Benign primary blepharospasm is more common in women than in men. The condition is likely to worsen over time, and eventually may lead to:

  • Blurry vision.
  • Increased sensitivity to light.
  • Facial cramps.

Complications of eyelid spasms

In extremely rare cases, twitching of the eyes can indicate a disorder of the brain or nervous system. But if eyelid spasms become a consequence of these more serious conditions, they are almost always accompanied by other symptoms.

If you think you may have an injury inside your eyes that is causing those spasms, see an eye doctor immediately.

When should you go to the ophthalmologist?

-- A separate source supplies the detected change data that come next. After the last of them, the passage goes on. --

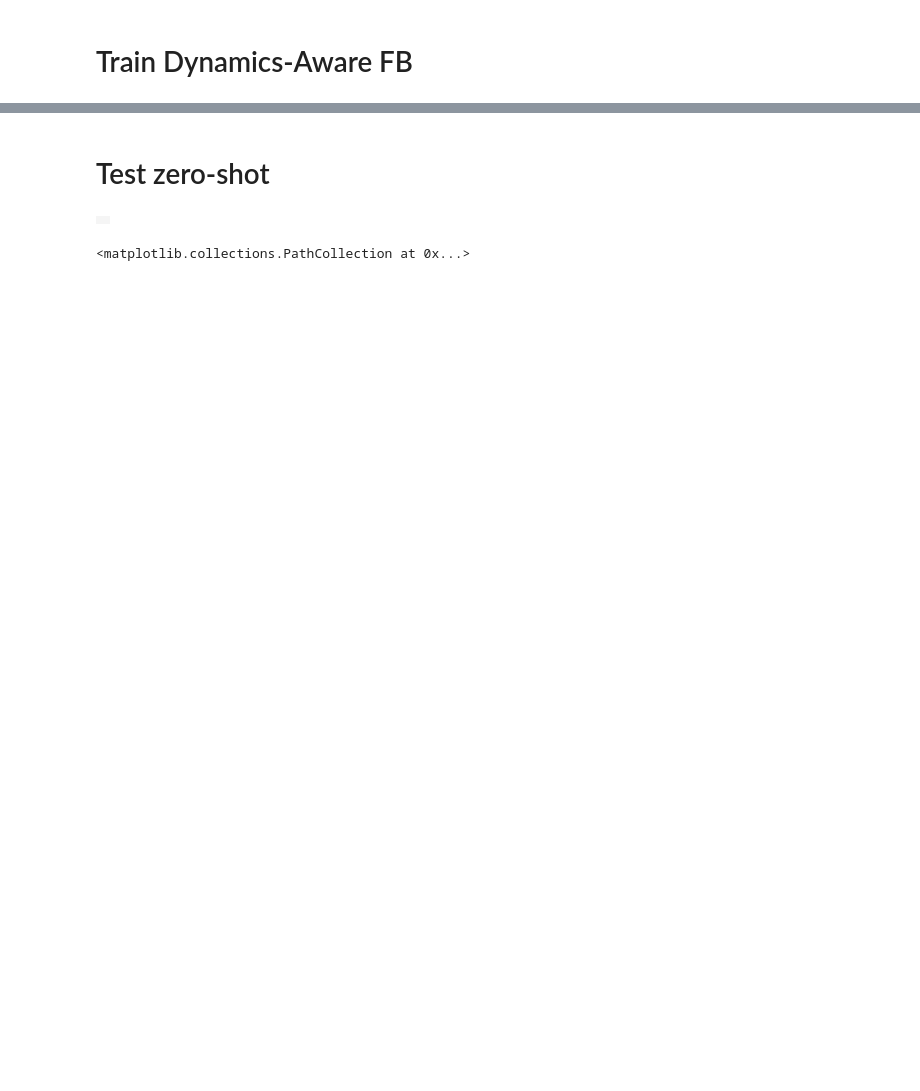
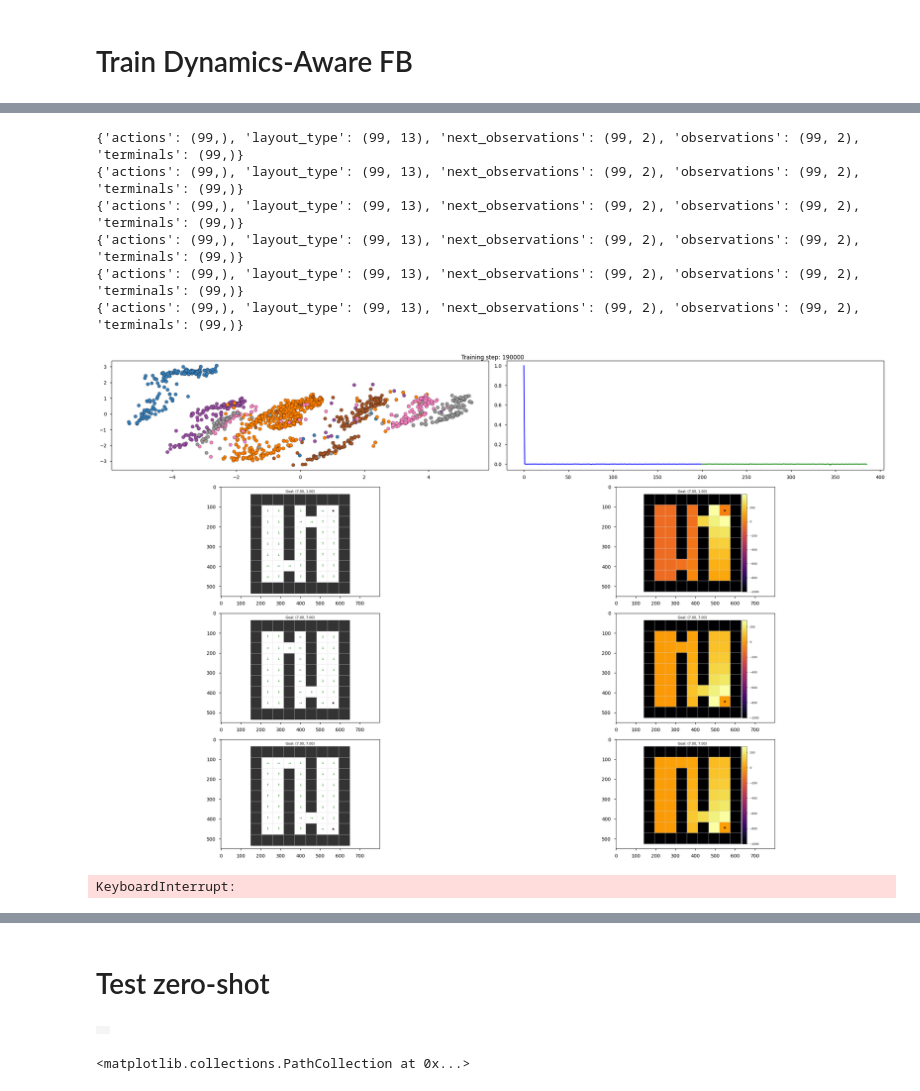
Before and after one commit to skylooop/BeliefConditionedFB, a Jupyter notebook: notebooks/dynamics_fb_doors_debug.ipynb, the cells around one changed output, grey strips where cells are left out. Cells and saved outputs as stored; diff of their text form; code cells hidden in the pictures; blank space fills up the shorter version.

```diff
--- a/notebooks/dynamics_fb_doors_debug.ipynb
+++ b/notebooks/dynamics_fb_doors_debug.ipynb
@@ -409,0 +463,72 @@ for update_step in pbar:
+# %%
+from IPython.display import clear_output
+
+import optax
+def pairwise_distances(dist, xs, ys):
+    return jax.vmap(lambda x: jax.vmap(lambda y: dist(x, y))(xs))(ys)
+
+obs, info = env.reset()
+goal = info.get("goal_pos")
+
+# with jax.disable_jit():
+pbar = tqdm(range(350_000))
+for update_step in pbar:
+    key = jax.random.fold_in(GLOBAL_KEY, update_step)
+    batch = gc_whole_dataset.sample(fb_config['agent']['batch_size'], layout_type=None, context_length=NUM_TRAIN_STEPS, get_traj_batch=True)[1] #update_step % NUM_TRAIN_LAYOUTS
+    fb_agent, info = fb_agent.update(batch, train_context_embedding=True if update_step < 80_000 else False)
+
+    if update_step % 4_000 == 0:
+        clear_output()
+        tsne = PCA(3, random_state=42).fit_transform(dynamics_embedding[samples_from_trajs_indxs])
+        z_pre, z_post, anchor = jax.vmap(sample_z_nd, in_axes=(None, None, None, 0, None))(512, 3,
+                                                                                        GLOBAL_KEY, jnp.atleast_2d(tsne), fb_config['agent']['kappa'])
+
+        visualize_dynamics(z_pre, z_post, tsne, colors=colors[samples_from_trajs_indxs])
+
+    if update_step % 10_000 == 0:
+        clear_output()
+        fig, ax = plt.subplots(nrows=4, ncols=2, figsize=(23, 15))
+        # GET CONTEXT EMBEDDING
+        dynamics_embedding_mean, std = fb_agent.network.select('dynamic_transformer')(plot_layouts['traj_states'], plot_layouts['traj_actions'],
+                                                                        plot_layouts['traj_next_states'], train=False)
+        dynamics_embedding = dynamics_embedding_mean + jax.random.normal(key=key, shape=dynamics_embedding_mean.shape) * jnp.exp(std)
+
+        tsne = PCA(random_state=42).fit_transform(dynamics_embedding)
+        x, y = tsne[:, 0], tsne[:, 1]
+        ax[0, 0].scatter(x, y, color=colors, edgecolors='black')
+
+        zs = fb_agent.infer_z(plot_layouts['observations'], dynamics_embedding=dynamics_embedding)
+        cos_dist = pairwise_distances(optax.losses.cosine_similarity, zs, zs)
+        ax[0, 1].plot(range(len(first_dyn_indices)), cos_dist[0, first_dyn_indices], c='blue')
+        ax[0, 1].plot(range(len(first_dyn_indices), sec_dyn_indices[-1] + 1), cos_dist[0, sec_dyn_indices], c='green')
+
+        pred_policy_img = visualize_policy_image(layout_type=0, task_num=update_step % 3)
+        ax[1,0].imshow(pred_policy_img)
+        pred_value_img = visualize_value_image(layout_type=0, task_num=update_step % 3)
+        ax[1, 1].imshow(pred_value_img)
+
+        pred_policy_img = visualize_policy_image(layout_type=1, task_num=(update_step+1) % 3)
+        ax[2,0].imshow(pred_policy_img)
+
+        pred_value_img = visualize_value_image(layout_type=1, task_num=(update_step+1) % 3)
+        ax[2, 1].imshow(pred_value_img)
+
+        pred_policy_img = visualize_policy_image(layout_type=2, task_num=(update_step+1) % 3)
+        ax[3,0].imshow(pred_policy_img)
+
+        pred_value_img = visualize_value_image(layout_type=2, task_num=(update_step+1) % 3)
+        ax[3, 1].imshow(pred_value_img)
+
+        fig.suptitle(f"Training step: {update_step}")
+        plt.tight_layout()
+        display(fig)
+        plt.close(fig)
+# %% [output]
+{'actions': (99,), 'layout_type': (99, 13), 'next_observations': (99, 2), 'observations': (99, 2), 'terminals': (99,)}
+{'actions': (99,), 'layout_type': (99, 13), 'next_observations': (99, 2), 'observations': (99, 2), 'terminals': (99,)}
+{'actions': (99,), 'layout_type': (99, 13), 'next_observations': (99, 2), 'observations': (99, 2), 'terminals': (99,)}
+{'actions': (99,), 'layout_type': (99, 13), 'next_observations': (99, 2), 'observations': (99, 2), 'terminals': (99,)}
+{'actions': (99,), 'layout_type': (99, 13), 'next_observations': (99, 2), 'observations': (99, 2), 'terminals': (99,)}
+{'actions': (99,), 'layout_type': (99, 13), 'next_observations': (99, 2), 'observations': (99, 2), 'terminals': (99,)}
+[figure, added]
+KeyboardInterrupt:
```
Also changed, not shown: parts of 17 cells of this notebook, 21 other files.
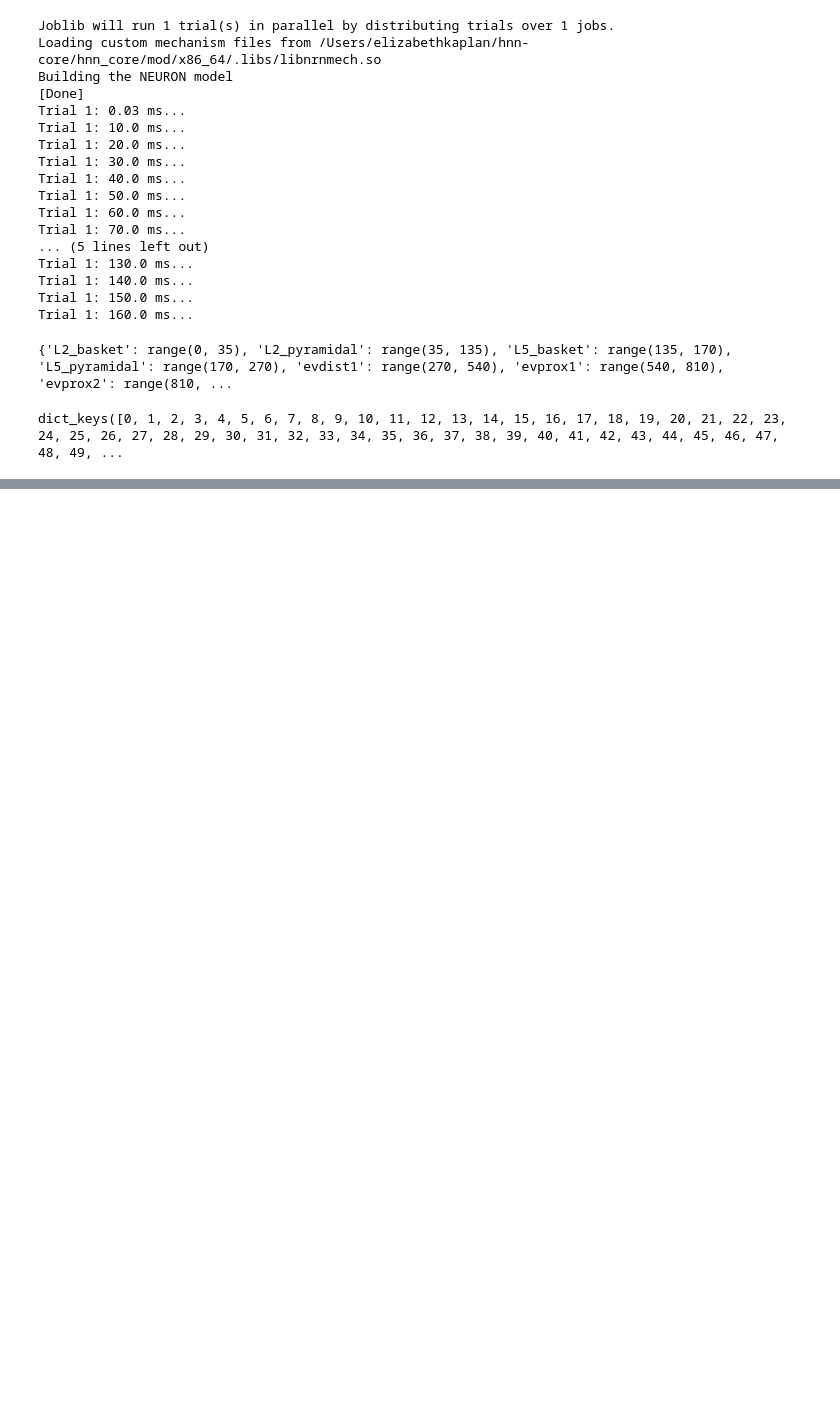
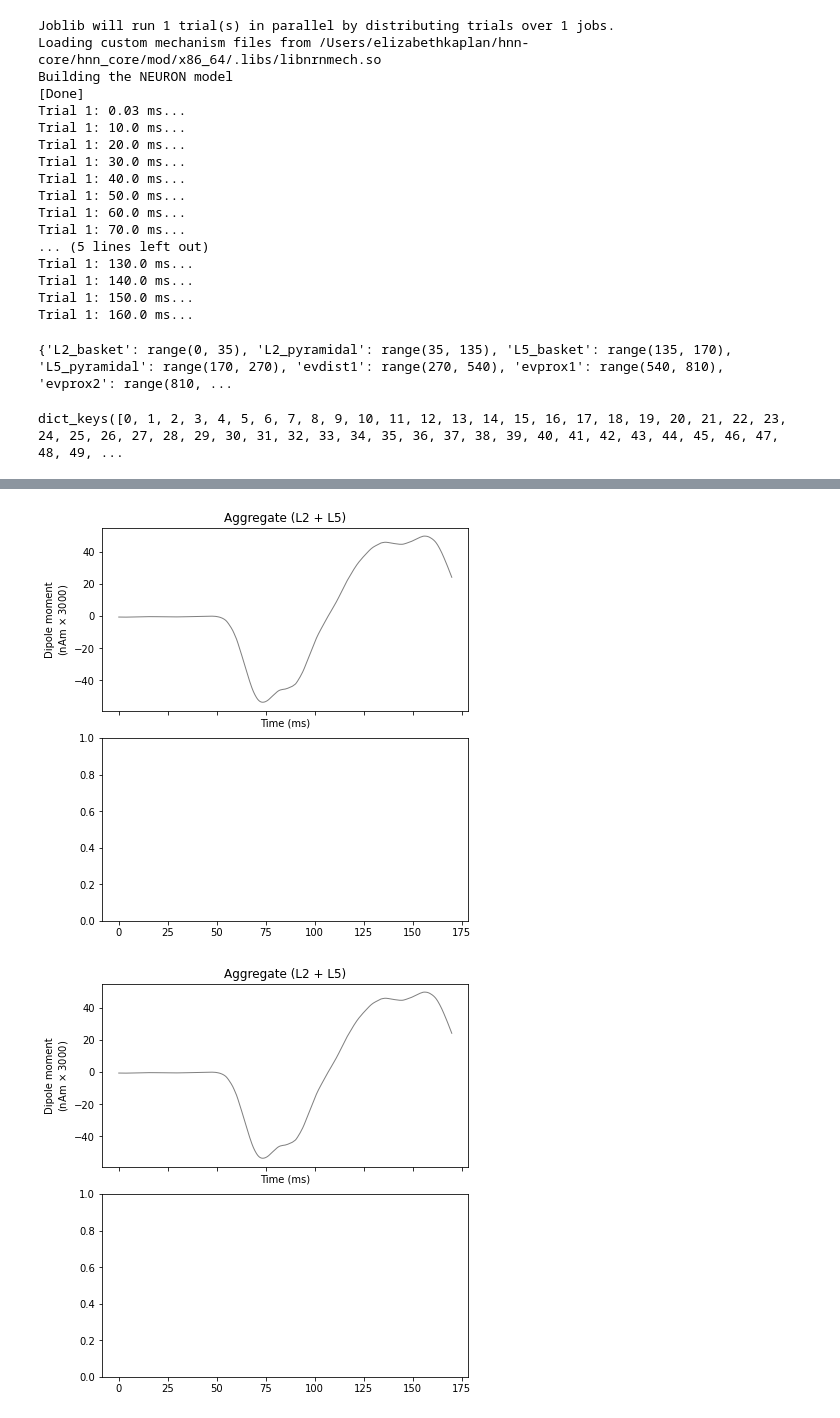
Before and after one commit to ekaplan7/V1_HNN_Modeling, a Jupyter notebook: V1_HNN.ipynb, the cells around one changed output, grey strips where cells are left out. Cells and saved outputs as stored; diff of their text form; code cells hidden in the pictures; blank space fills up the shorter version.

```diff
--- a/V1_HNN.ipynb
+++ b/V1_HNN.ipynb
@@ -184,3 +211,10 @@ net.cell_response.plot_spikes_hist(ax=axes[1], spike_types=['evprox', 'evdist'])
+# %%
+fig, axes = plt.subplots(2, 1, sharex=True, figsize=(6, 6),
+                         constrained_layout=True)
+plot_dipole(dpls, ax=axes[0], layer='agg', show=False)
+# %% [output]
+[figure, added]
+[figure, added]
 # %%
 #visualize layer contributions seperately
 plot_dipole(dpls, average=False, layer=['L2', 'L5', 'agg'], show=False)
```
Also changed, not shown: parts of 20 cells of this notebook, 3 other files.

See an ophthalmologist right away if you have persistent eyelid twitching, sudden changes in the appearance or movement of the half of your face, including your eyelids, or if both eyelids are too tight, it is impossible to open your eyes. These could be signs of a serious condition.

In some cases, the patient does not feel better and the eye twitch does not go away on its own, and therefore this may be an indication of a specific injury to the patient’s nervous system, which in turn reflects on his eyelids, and so if you experience these symptoms, you should consult an ophthalmologist immediately.

You may need to see a doctor at the Royal Spanish Center if you have chronic eyelid contractions in addition to any of the following symptoms:

  • Redness, swelling, or secretions in the eyes.
  • Your upper eyelid is drooping.
  • Eyelids closure completely every time your eyelids twitch.
  • Twitching lasts for several weeks.
  • The twitching begins to affect other parts of your face.

How is eyelid twitch treated?

Left or right eye twitching goes away without treatment within a few days or weeks. If it does not go away, you can try to eliminate or reduce the possible causes. Eye strain, general fatigue in the body, or drinking beverages that contain large amounts of caffeine are considered the most common causes that predict eye twitching.

To relieve eye twitching, you can try the following:

  • Drink less caffeine.
  • Get enough sleep.
  • Keep the surfaces of your eyes moist with over-the-counter artificial tears or eye drops.
  • Apply a warm compress to your eyes when the cramping starts.
  • Botulinum toxin (Botox) injections are sometimes used to treat benign primary blepharospasm. Botox might ease severe cramps for a few months. However, you may need more injections.
How is eyelid twitch treated?
How is eyelid twitch treated?

Your doctor may decide to perform surgery to remove some of the muscles and nerves in the eyelids. This procedure also treats more severe cases of benign primary blepharospasm.

Home remedies for the eye twitch

1. Stress
Stress is the most common cause of twitching eyes. So, yoga, breathing exercises, and spending time are best for reducing the stress that may cause more relief.

2. Fatigue
Lack of sleep due to stress or any other reason can cause the eyes to twitch. Drawing on your sleep schedule can help reduce symptoms.

3. Eyestrain
Eyestrain resulting from excessive use of tablets and smartphones is also a common cause of eyelid twitching. Follow the 20-20-20 rule when using a screen: Every 20 minutes, look away from your screen and allow your eyes to focus on something far away (at least 20 feet away) for 20 seconds or more.

4. Caffeine
Too much caffeine can cause eyes to twitch. Try to reduce your coffee and tea intake, a week by week.

5. Dry eyes
People who use computers a lot or take some medicines that contain antidepressants or antihistamines, or people who wear contact lenses frequently or drink large amounts of caffeine or alcohol, suffer from chronic dry eyes, and thus if you feel dry eyes constantly and then you feel eye twitching, an ophthalmologist must be consulted for further examination.

6. Nutritional problems
Some reports suggest a deficiency of certain nutrients such as magnesium can lead to eye twitching. A diet may not provide all the nutrients you need for healthy vision. So your doctor may prescribe it to improve eye health and avoid future problems.

7. Allergy
If you suffer from allergies, you will rub your eyes, and this itching releases histamine into the tissues, membranes, and eyelids, which may contribute to the eventual eye twitching.

So, it is best to consult your ophthalmologist to ensure that you do not harm your eyes if you are experiencing allergy symptoms and eye twitching.